TASK GOAL — Every line that includes the word "useState" needs to be copied from the listing.

══════════════════════════════

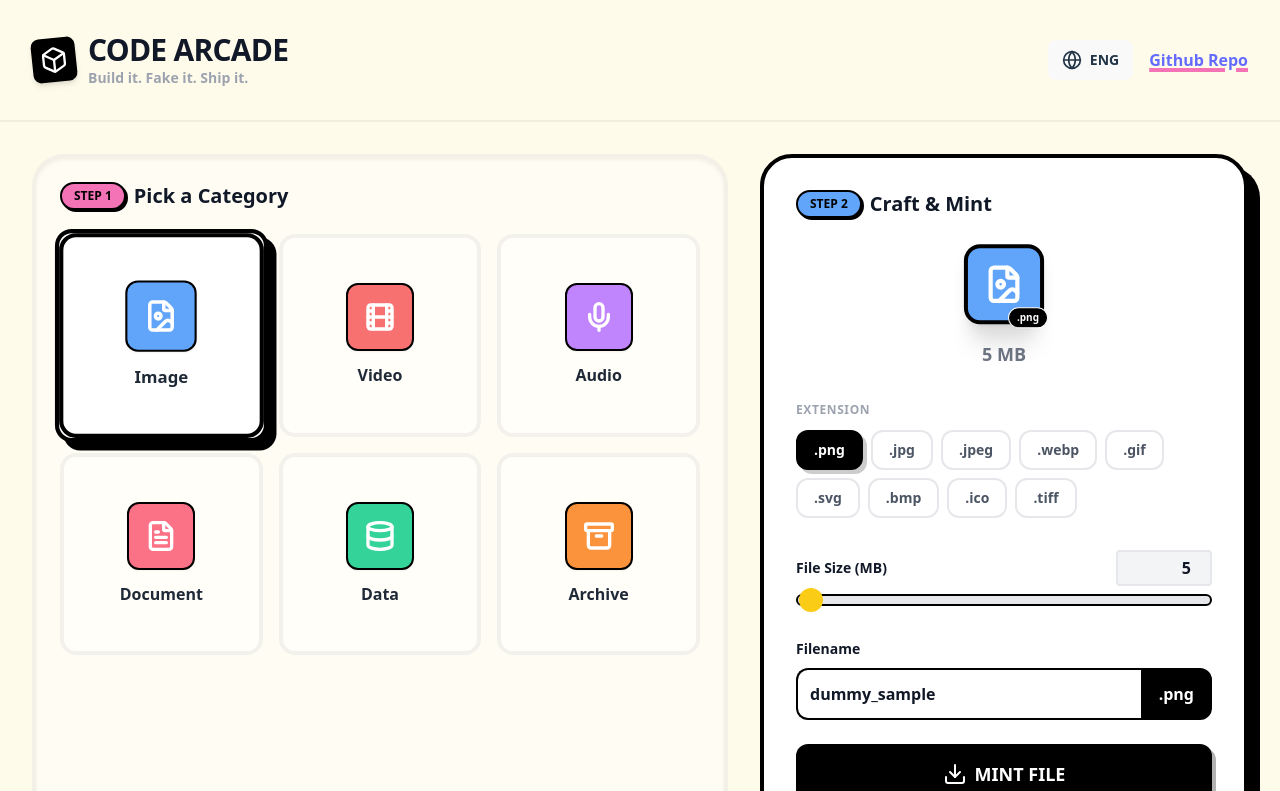
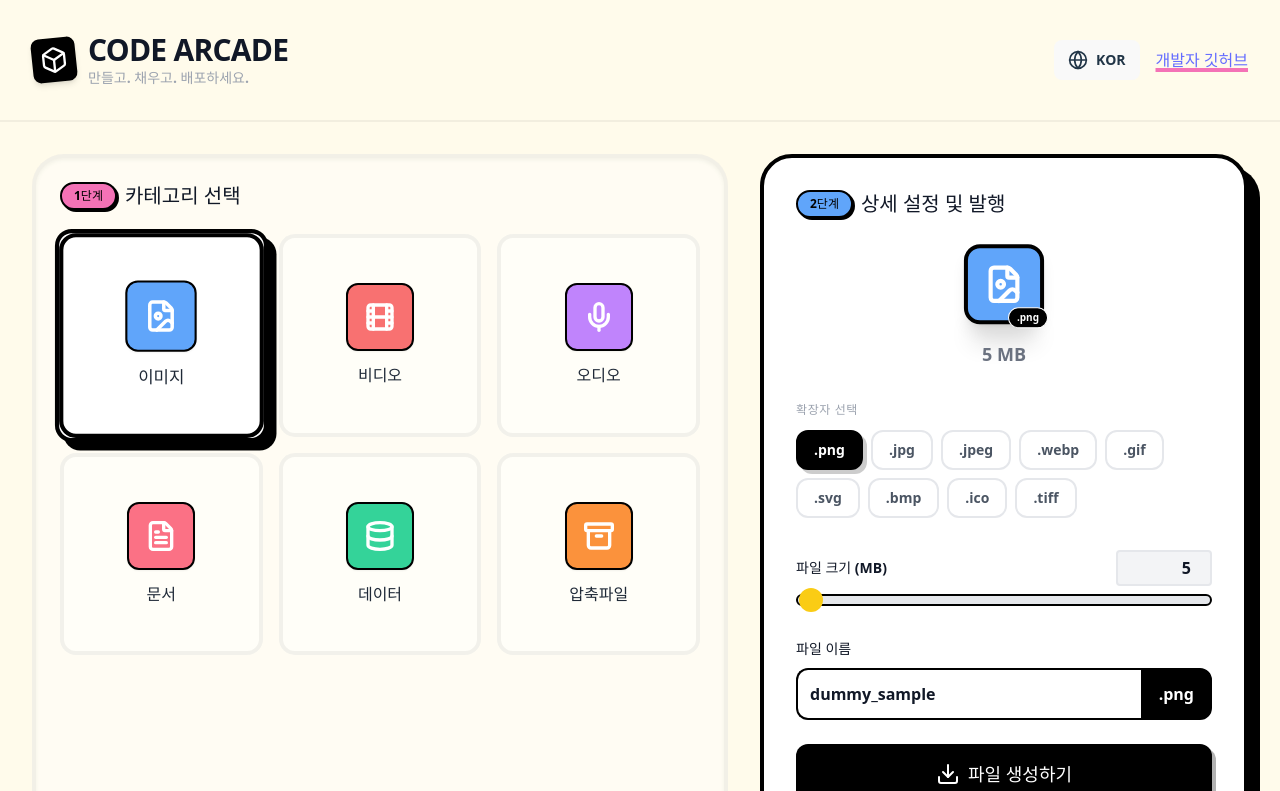
Before and after one commit to bkw1769/dummy_factory, a React (Vite) app: page / in a window 1280 px wide. Shown: the top 791 px of the page. Built offline with nearby package versions, Linux system fonts and the light colour scheme.

Commit message:
기본언어 한국어로 수정

```diff
--- a/src/constants/translations.js
+++ b/src/constants/translations.js
@@ -16,7 +16,7 @@ export const TRANSLATIONS = {
     proTipTitle: "Pro Tip",
     proTipContent:
       "Need a huge video? Just drag the slider to 1000MB. The file generated will have the correct size metadata for testing upload limits!",
-    repo: "Github Repo",
+    repo: "Developer Github",
   },
   ko: {
     subtitle: "만들고. 채우고. 배포하세요.",
@@ -32,6 +32,6 @@ export const TRANSLATIONS = {
     proTipTitle: "꿀팁",
     proTipContent:
       "대용량 동영상이 필요하신가요? 슬라이더를 1000MB까지 당겨보세요. 업로드 제한 테스트를 위한 완벽한 메타데이터를 가진 파일이 생성됩니다!",
-    repo: "깃허브 저장소",
+    repo: "개발자 깃허브",
   },
 };
--- a/src/pages/DummyFactory.jsx
+++ b/src/pages/DummyFactory.jsx
@@ -14,7 +14,7 @@ import { validateSize, calculateVisualFeedback } from "../utils/sizeValidator";
  */
 export default function DummyFactory() {
   // State
-  const [lang, setLang] = useState("en"); // 기본값: 영어
+  const [lang, setLang] = useState("ko"); // 기본값: 한국어
   const [selectedCategory, setSelectedCategory] = useState(FILE_CATEGORIES[0]);
   const [selectedExt, setSelectedExt] = useState(
     FILE_CATEGORIES[0].extensions[0]
```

══════════════════════════════

WRITTEN ANSWER —
-  const [lang, setLang] = useState("en"); // 기본값: 영어
+  const [lang, setLang] = useState("ko"); // 기본값: 한국어
   const [selectedCategory, setSelectedCategory] = useState(FILE_CATEGORIES[0]);
   const [selectedExt, setSelectedExt] = useState(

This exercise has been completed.